by and

Beckett Remembering/Remembering Beckett: A Centenary Celebration Cover

 

Review-A-Day

"If this seems promising, the reality is somewhat disappointing. The problem is not that such memories are without interest, but that anything of interest has already been so well covered in Damned to Fame, a work of formidable scope and exhaustive scholarship. Knowlson's suggestion that presenting the interviews in their viva voce form 'adds new elements to what is already known' is not convincing; and trawling through the first half, 'Beckett Remembering,' the sense is that of recycled material padded out with reminiscences..." Justin Beplate, The Times Literary Supplement (read the entire Times Literary Supplement review)

Synopses & Reviews

Publisher Comments:

This revealing collection offers fresh insights into one of the 20th century's greatest, most enigmatic writers.

In life, Samuel Beckett was one of the most private of men, preferring to let his writing speak for itself. In this commemorative volume, through interviews with his official biographer, he speaks of his youth, his home and family, his schools in Dublin, his life in Paris as an exchange student from Trinity College Dublin, his early writings, and his war years in the south of France. The second part of the work includes dozens of pieces written about him by those who knew him best, worked with him most closely, or admired him for his enduring influence, among them Edward Albee, Paul Auster, J. M. Coetzee, Hume Cronyn, Eugène Ionesco, Anthony Minghella, Tom Stoppard, and Jessica Tandy.
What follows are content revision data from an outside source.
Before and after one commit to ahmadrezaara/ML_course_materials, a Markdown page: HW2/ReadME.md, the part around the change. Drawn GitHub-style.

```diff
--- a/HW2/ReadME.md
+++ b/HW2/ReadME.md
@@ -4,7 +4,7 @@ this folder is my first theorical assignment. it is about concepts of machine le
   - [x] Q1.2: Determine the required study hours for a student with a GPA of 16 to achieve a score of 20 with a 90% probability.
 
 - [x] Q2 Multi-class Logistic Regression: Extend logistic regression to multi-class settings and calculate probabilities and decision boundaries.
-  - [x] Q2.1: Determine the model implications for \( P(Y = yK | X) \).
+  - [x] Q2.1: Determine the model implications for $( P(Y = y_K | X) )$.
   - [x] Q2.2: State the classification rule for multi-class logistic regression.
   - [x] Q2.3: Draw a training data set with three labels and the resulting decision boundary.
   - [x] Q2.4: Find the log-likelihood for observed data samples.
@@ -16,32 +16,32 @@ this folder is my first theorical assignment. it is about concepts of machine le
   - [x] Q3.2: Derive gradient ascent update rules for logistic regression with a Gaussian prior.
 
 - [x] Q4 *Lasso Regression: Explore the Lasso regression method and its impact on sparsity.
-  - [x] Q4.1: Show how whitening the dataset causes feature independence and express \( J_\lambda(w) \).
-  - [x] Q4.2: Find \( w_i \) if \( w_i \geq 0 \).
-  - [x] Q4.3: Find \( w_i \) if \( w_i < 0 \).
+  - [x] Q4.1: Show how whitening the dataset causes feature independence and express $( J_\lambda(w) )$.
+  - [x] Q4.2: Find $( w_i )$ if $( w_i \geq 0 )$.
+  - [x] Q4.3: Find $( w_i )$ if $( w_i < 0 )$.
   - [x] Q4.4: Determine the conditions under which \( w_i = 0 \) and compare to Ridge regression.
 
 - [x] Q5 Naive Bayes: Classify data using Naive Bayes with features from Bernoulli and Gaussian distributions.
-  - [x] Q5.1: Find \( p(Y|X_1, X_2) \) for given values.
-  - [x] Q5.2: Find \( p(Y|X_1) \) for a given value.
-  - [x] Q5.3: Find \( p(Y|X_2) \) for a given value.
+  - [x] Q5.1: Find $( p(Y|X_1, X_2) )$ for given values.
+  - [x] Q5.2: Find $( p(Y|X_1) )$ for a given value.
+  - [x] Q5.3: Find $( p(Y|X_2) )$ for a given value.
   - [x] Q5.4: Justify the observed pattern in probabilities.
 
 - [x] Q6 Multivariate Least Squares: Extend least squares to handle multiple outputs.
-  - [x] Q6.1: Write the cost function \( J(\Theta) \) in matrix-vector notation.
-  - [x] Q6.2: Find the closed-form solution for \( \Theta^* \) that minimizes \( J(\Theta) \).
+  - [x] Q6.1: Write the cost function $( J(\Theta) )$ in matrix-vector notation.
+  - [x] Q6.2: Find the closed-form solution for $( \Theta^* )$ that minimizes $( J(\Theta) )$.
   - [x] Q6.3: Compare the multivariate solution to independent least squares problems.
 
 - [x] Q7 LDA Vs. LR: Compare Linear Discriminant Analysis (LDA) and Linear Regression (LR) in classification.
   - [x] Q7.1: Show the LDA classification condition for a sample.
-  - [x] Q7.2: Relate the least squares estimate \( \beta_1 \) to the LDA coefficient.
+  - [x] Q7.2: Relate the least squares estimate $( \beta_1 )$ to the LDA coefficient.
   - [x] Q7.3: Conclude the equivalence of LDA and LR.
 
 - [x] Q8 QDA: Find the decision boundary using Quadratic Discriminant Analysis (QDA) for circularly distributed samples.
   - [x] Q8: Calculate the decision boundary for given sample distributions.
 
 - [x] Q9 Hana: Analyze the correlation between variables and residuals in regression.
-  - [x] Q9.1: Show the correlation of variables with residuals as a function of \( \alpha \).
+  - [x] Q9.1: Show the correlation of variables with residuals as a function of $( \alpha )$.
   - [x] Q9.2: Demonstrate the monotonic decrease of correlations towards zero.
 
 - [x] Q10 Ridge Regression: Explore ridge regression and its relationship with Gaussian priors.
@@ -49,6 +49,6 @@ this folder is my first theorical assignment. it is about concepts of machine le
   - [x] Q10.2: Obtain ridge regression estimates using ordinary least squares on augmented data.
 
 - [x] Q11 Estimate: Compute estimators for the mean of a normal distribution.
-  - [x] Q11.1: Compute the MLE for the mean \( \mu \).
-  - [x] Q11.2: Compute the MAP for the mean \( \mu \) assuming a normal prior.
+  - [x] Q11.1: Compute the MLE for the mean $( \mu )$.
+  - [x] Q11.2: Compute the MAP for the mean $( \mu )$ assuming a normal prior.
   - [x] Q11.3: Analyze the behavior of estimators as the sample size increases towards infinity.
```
Of special interest are remembrances of Beckett as a young man from fellow students at Trinity College Dublin and from L'Ecole Normale Supérieure in Paris.
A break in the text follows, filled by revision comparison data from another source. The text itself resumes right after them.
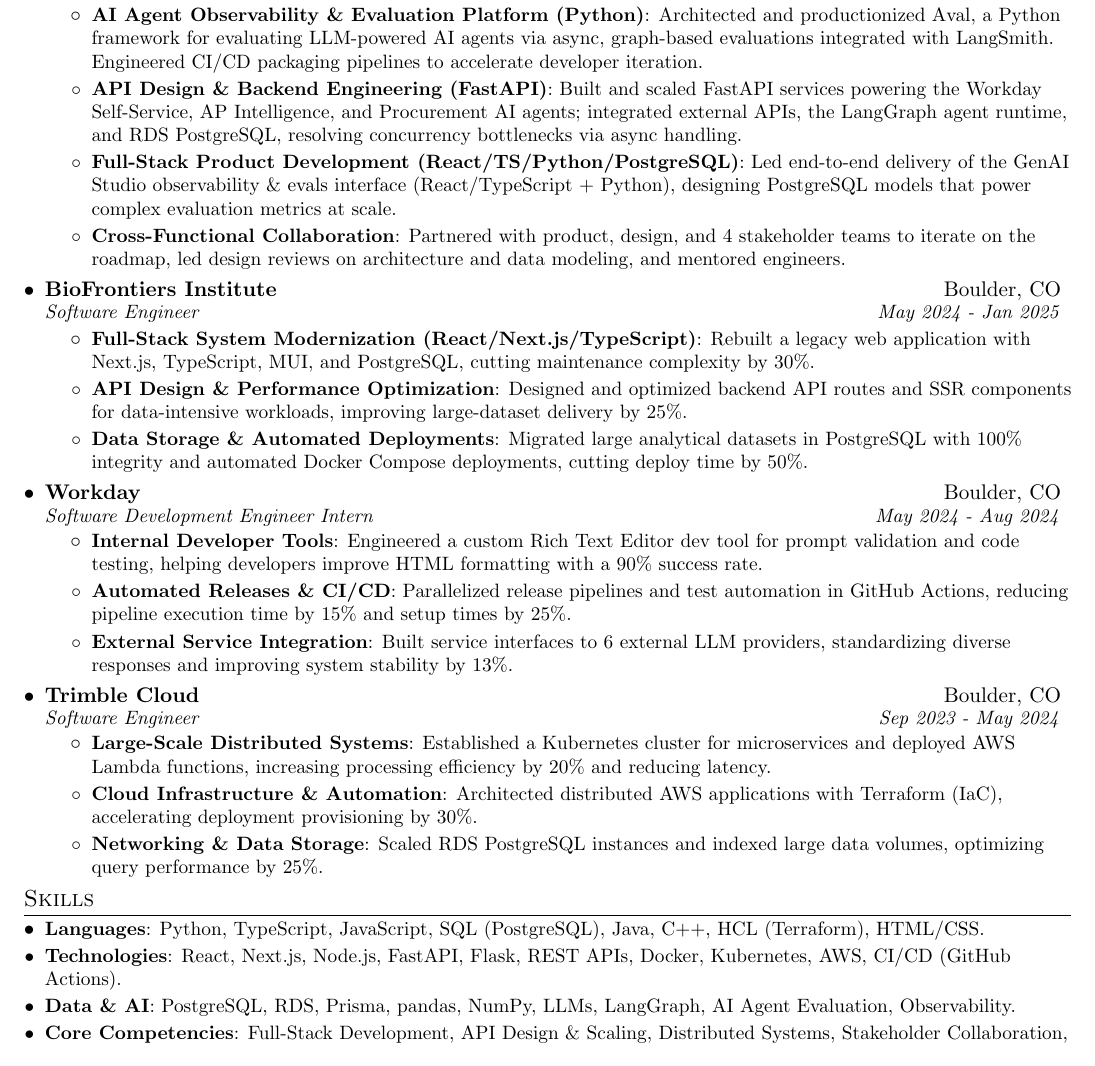
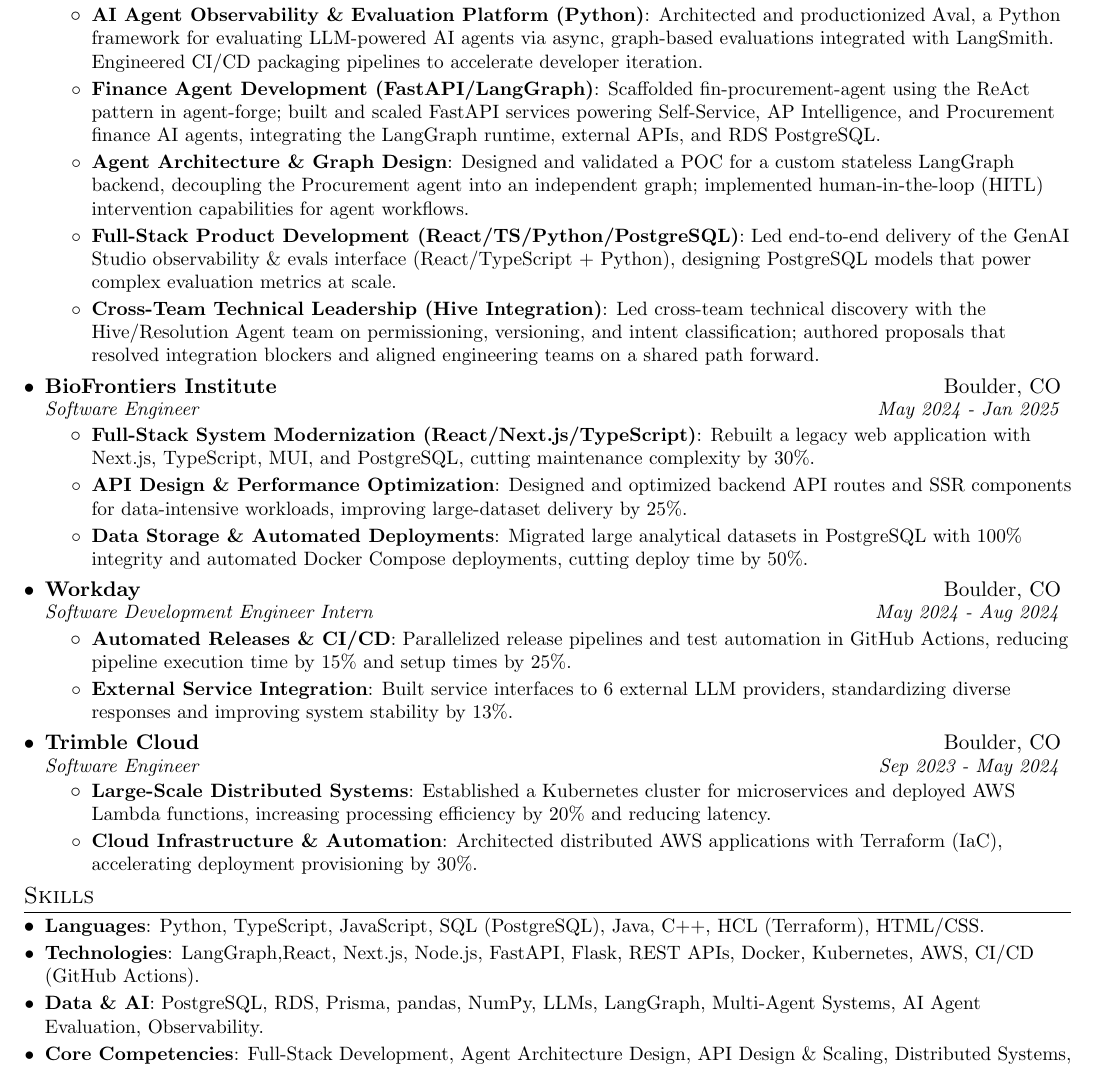
Before and after one commit to rahulshamkuwar/Resume, a LaTeX document (Rahul_Shamkuwar.tex): part of the page, cut so that both start at the same text. Compiled offline with pdfLaTeX.

Commit message:
Rewrite Workday bullets, backfill changelog, fix release notes scope
Replace generic API/collaboration bullets with concrete PROC-backed
finance-agent achievements (fin-procurement-agent, LangGraph graph
POC, Hive integration), trimming lower-relevance bullets elsewhere to
keep the resume to one page.

Reconstruct CHANGELOG.md with every past version's entries instead of
just the last two, and fix the AutoRelease workflow so it publishes
only the current tag's changelog section instead of the entire file
as release notes.

```diff
--- a/Rahul_Shamkuwar.tex
+++ b/Rahul_Shamkuwar.tex
@@ -114,12 +118,14 @@
 \resumeItemListStart
 \resumeItem{AI Agent Observability \& Evaluation Platform (Python)}
 {Architected and productionized Aval, a Python framework for evaluating LLM-powered AI agents via async, graph-based evaluations integrated with LangSmith. Engineered CI/CD packaging pipelines to accelerate developer iteration.}
-\resumeItem{API Design \& Backend Engineering (FastAPI)}
-{Built and scaled FastAPI services powering the Workday Self-Service, AP Intelligence, and Procurement AI agents; integrated external APIs, the LangGraph agent runtime, and RDS PostgreSQL, resolving concurrency bottlenecks via async handling.}
+\resumeItem{Finance Agent Development (FastAPI/LangGraph)}
+{Scaffolded fin-procurement-agent using the ReAct pattern in agent-forge; built and scaled FastAPI services powering Self-Service, AP Intelligence, and Procurement finance AI agents, integrating the LangGraph runtime, external APIs, and RDS PostgreSQL.}
+\resumeItem{Agent Architecture \& Graph Design}
+{Designed and validated a POC for a custom stateless LangGraph backend, decoupling the Procurement agent into an independent graph; implemented human-in-the-loop (HITL) intervention capabilities for agent workflows.}
 \resumeItem{Full-Stack Product Development (React/TS/Python/PostgreSQL)}
 {Led end-to-end delivery of the GenAI Studio observability \& evals interface (React/TypeScript + Python), designing PostgreSQL models that power complex evaluation metrics at scale.}
-\resumeItem{Cross-Functional Collaboration}
-{Partnered with product, design, and 4 stakeholder teams to iterate on the roadmap, led design reviews on architecture and data modeling, and mentored engineers.}
+\resumeItem{Cross-Team Technical Leadership (Hive Integration)}
+{Led cross-team technical discovery with the Hive/Resolution Agent team on permissioning, versioning, and intent classification; authored proposals that resolved integration blockers and aligned engineering teams on a shared path forward.}
 \resumeItemListEnd
 
 \resumeSubheading
@@ -138,8 +144,6 @@
 {Workday}{Boulder, CO}
 {Software Development Engineer Intern}{May 2024 - Aug 2024}
 \resumeItemListStart
-\resumeItem{Internal Developer Tools}
-{Engineered a custom Rich Text Editor dev tool for prompt validation and code testing, helping developers improve HTML formatting with a 90\% success rate.}
 \resumeItem{Automated Releases \& CI/CD}
 {Parallelized release pipelines and test automation in GitHub Actions, reducing pipeline execution time by 15\% and setup times by 25\%.}
 \resumeItem{External Service Integration}
@@ -154,12 +158,9 @@
 {Established a Kubernetes cluster for microservices and deployed AWS Lambda functions, increasing processing efficiency by 20\% and reducing latency.}
 \resumeItem{Cloud Infrastructure \& Automation}
 {Architected distributed AWS applications with Terraform (IaC), accelerating deployment provisioning by 30\%.}
-\resumeItem{Networking \& Data Storage}
-{Scaled RDS PostgreSQL instances and indexed large data volumes, optimizing query performance by 25\%.}
 \resumeItemListEnd
 
 \resumeSubHeadingListEnd
-
 
 %--------PROGRAMMING SKILLS------------
 \section{Skills}
@@ -167,13 +168,12 @@
 \resumeSubItem{Languages}
 {Python, TypeScript, JavaScript, SQL (PostgreSQL), Java, C++, HCL (Terraform), HTML/CSS.}
 \resumeSubItem{Technologies}
-{React, Next.js, Node.js, FastAPI, Flask, REST APIs, Docker, Kubernetes, AWS, CI/CD (GitHub Actions).}
+{LangGraph,React, Next.js, Node.js, FastAPI, Flask, REST APIs, Docker, Kubernetes, AWS, CI/CD (GitHub Actions).}
 \resumeSubItem{Data \& AI}
-{PostgreSQL, RDS, Prisma, pandas, NumPy, LLMs, LangGraph, AI Agent Evaluation, Observability.}
+{PostgreSQL, RDS, Prisma, pandas, NumPy, LLMs, LangGraph, Multi-Agent Systems, AI Agent Evaluation, Observability.}
 \resumeSubItem{Core Competencies}
-{Full-Stack Development, API Design \& Scaling, Distributed Systems, Stakeholder Collaboration, System Design.}
+{Full-Stack Development, Agent Architecture Design, API Design \& Scaling, Distributed Systems, Cross-Team Technical Leadership, System Design.}
 \resumeSubHeadingListEnd
-
 
 %-----------EDUCATION-----------------
 \section{Education}
```
Also changed, not shown: .github/workflows/auto-release.yml (+9 -1 lines), CHANGELOG.md, Rahul_Shamkuwar.pdf, Rahul_Shamkuwar.tex (16 more changed lines), 4 other files. Lines whose indentation alone changed are shown as unchanged.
For those familiar with Beckett's work, this will enhance their knowledge; for those who are not, it is a revealing introduction to the Nobel Prize?winning author's life and work.

Review:

"Samuel Beckett (1906-1989) wrote that we are all 'born astride the grave.' Now on the centenary of the absurd dramatist and writer's birth, noted Beckett scholar and biographer Knowlson and his wife offer a valuable literary memorial. As the title suggests, the book is a collection of the notoriously private Beckett's reminiscences about his life and remembrances of Beckett from scholars and those who knew, worked or were impacted by him. The abundant glimpses Beckett provides are remarkable for their openness as much as their scarcity: these pieces, drawn from Knowlson's interview transcripts, haven't appeared elsewhere and cover topics like his friendship with painter Jack Yeats ('I think he thought he was the only painter.') and his doomed teaching career ('I didn't intend to be a writer. That only came later when I found out that I was no good at all at teaching.'). Childhood friends, family members and a who's who of literary and theater heavyweights-Edward Albee, J.M. Coetzee, Jessica Tandy, Martin Esslin, Ruby Cohn, Billie Whitelaw-contribute memories, stories or essays. Organized chronologically, the anthology includes a chapter on Beckett as a theater director and an appendix containing notes on Beckett's lectures on Racine during his stint at Trinity College. Formatted like George Plimpton's biographies of Edie Sedgwick and Truman Capote or Legs McNeil's oral histories of punk and porn, Knowlson's Beckett tribute straddles the absurdist's immortality." Publishers Weekly (Copyright Reed Business Information, Inc.)

Review:

"Although not an essential purchase, this useful work still deserves a place in most literature collections." Library Journal

Product Details

ISBN:
9781559707725
Subtitle:
A Centenary Celebration
Publisher:
Arcade Publishing
Other:
Beckett, Samuel
Editor:
Knowlson, Elizabeth
Editor:
Knowlson, James
Author:
Beckett, Samuel
Author:
Knowlson, James
Subject:
General
Subject:
European - French
Subject:
Authors, french
Subject:
Authors, irish
Subject:
Authors, French -- 20th century.
Subject:
Irish -- France.
Copyright:
Edition Number:
1st U.S. ed.
Publication Date:
January 2006
Binding:
Hardcover
Language:
English
Illustrations:
Y
Pages:
313
Dimensions:
9.60x6.26x1.09 in. 1.32 lbs.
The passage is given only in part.